> [Work order]: If a line in the records below contains the word "README", return that line.

> [Input]:
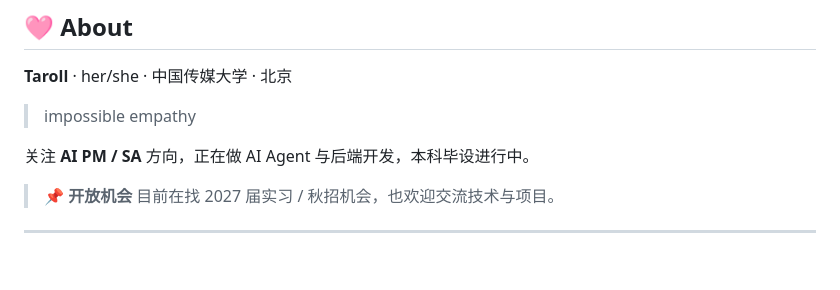
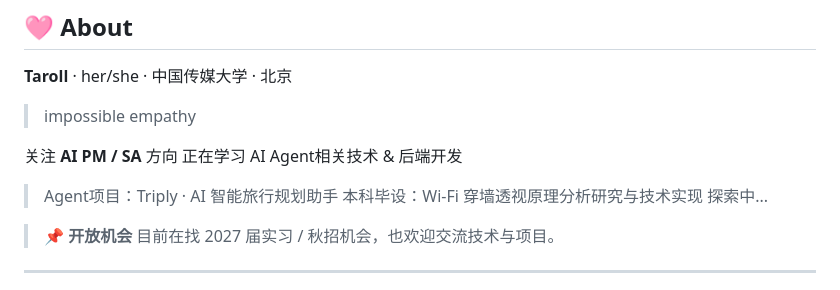
Before and after one commit to 0chu0/0chu0, a Markdown page: README.md, the part around the change. Drawn GitHub-style; blank space fills up the shorter version.

Commit message:
Revise README with current focus and projects
Updated personal information and project details in README.

```diff
--- a/README.md
+++ b/README.md
@@ -66,7 +66,12 @@
 
 > impossible empathy
 
-关注 **AI PM / SA** 方向，正在做 AI Agent 与后端开发，本科毕设进行中。
+关注 **AI PM / SA** 方向
+正在学习 AI Agent相关技术 & 后端开发
+
+> Agent项目：Triply · AI 智能旅行规划助手
+> 本科毕设：Wi-Fi 穿墙透视原理分析研究与技术实现
+> 探索中...
 
 > 📌 **开放机会**
 > 目前在找 2027 届实习 / 秋招机会，也欢迎交流技术与项目。
```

> [Solution for this task]:
Before and after one commit to 0chu0/0chu0, a Markdown page: README.md, the part around the change. Drawn GitHub-style; blank space fills up the shorter version.
Revise README with current focus and projects
Updated personal information and project details in README.
--- a/README.md
+++ b/README.md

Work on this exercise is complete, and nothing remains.